Task brief - Copy each record exactly as it reads, leaving out any pictures it holds.

Source material -
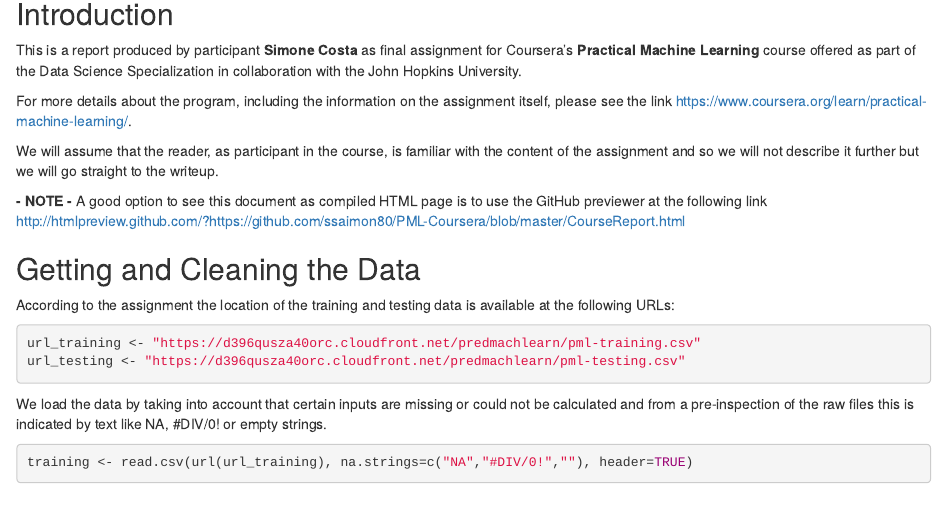
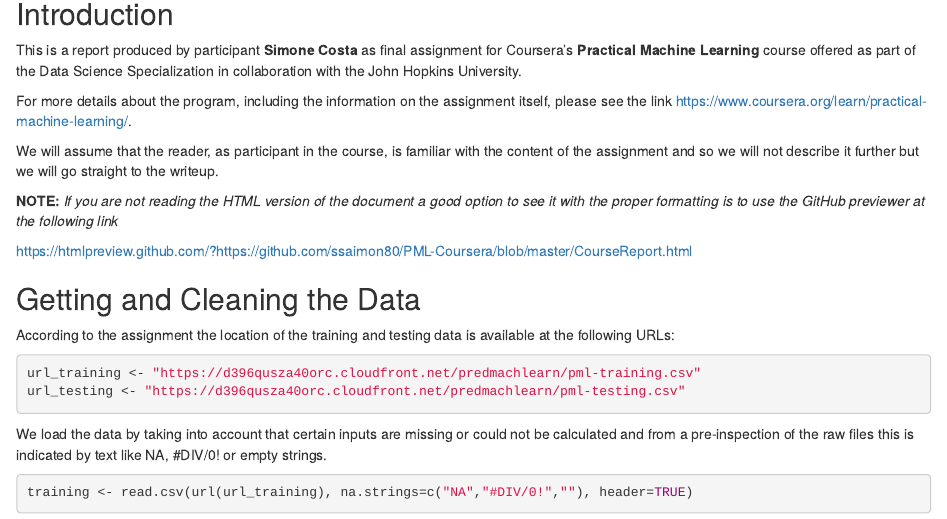
Before and after one commit to ssaimon80/PML-Coursera, an R Markdown document (CourseReport.Rmd): the page in a window 1100 px wide, from 140 px down. Rendered offline with R 4.5, knitr and Pandoc, with nearby package versions; drawn as R Markdown's standard HTML page in place of the format the file asks for; some code elsewhere in the file could not run offline.

Commit message:
Modified link to GitHub previewer

```diff
--- a/CourseReport.Rmd
+++ b/CourseReport.Rmd
@@ -18,8 +18,9 @@ For more details about the program, including the information on the assignment
 
 We will assume that the reader, as participant in the course, is familiar with the content of the assignment and so we will not describe it further but we will go straight to the writeup.
 
-**- NOTE -** A good option to see this document as compiled HTML page is to use the GitHub previewer at the following link
-<http://htmlpreview.github.com/?https://github.com/ssaimon80/PML-Coursera/blob/master/CourseReport.html>
+**NOTE:** *If you are not reading the HTML version of the document a good option to see it with the proper formatting is to use the GitHub previewer at the following link*
+
+<https://htmlpreview.github.com/?https://github.com/ssaimon80/PML-Coursera/blob/master/CourseReport.html>
 
 ## Getting and Cleaning the Data
 
```
Also changed, not shown: README.md.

Solution for this problem -
Before and after one commit to ssaimon80/PML-Coursera, an R Markdown document (CourseReport.Rmd): the page in a window 1100 px wide, from 140 px down. Rendered offline with R 4.5, knitr and Pandoc, with nearby package versions; drawn as R Markdown's standard HTML page in place of the format the file asks for; some code elsewhere in the file could not run offline.

Commit message:
Modified link to GitHub previewer

```diff
--- a/CourseReport.Rmd
+++ b/CourseReport.Rmd
@@ -18,8 +18,9 @@ For more details about the program, including the information on the assignment
 
 We will assume that the reader, as participant in the course, is familiar with the content of the assignment and so we will not describe it further but we will go straight to the writeup.
 
-**- NOTE -** A good option to see this document as compiled HTML page is to use the GitHub previewer at the following link
-<http://htmlpreview.github.com/?https://github.com/ssaimon80/PML-Coursera/blob/master/CourseReport.html>
+**NOTE:** *If you are not reading the HTML version of the document a good option to see it with the proper formatting is to use the GitHub previewer at the following link*
+
+<https://htmlpreview.github.com/?https://github.com/ssaimon80/PML-Coursera/blob/master/CourseReport.html>
 
 ## Getting and Cleaning the Data
 
```
Also changed, not shown: README.md.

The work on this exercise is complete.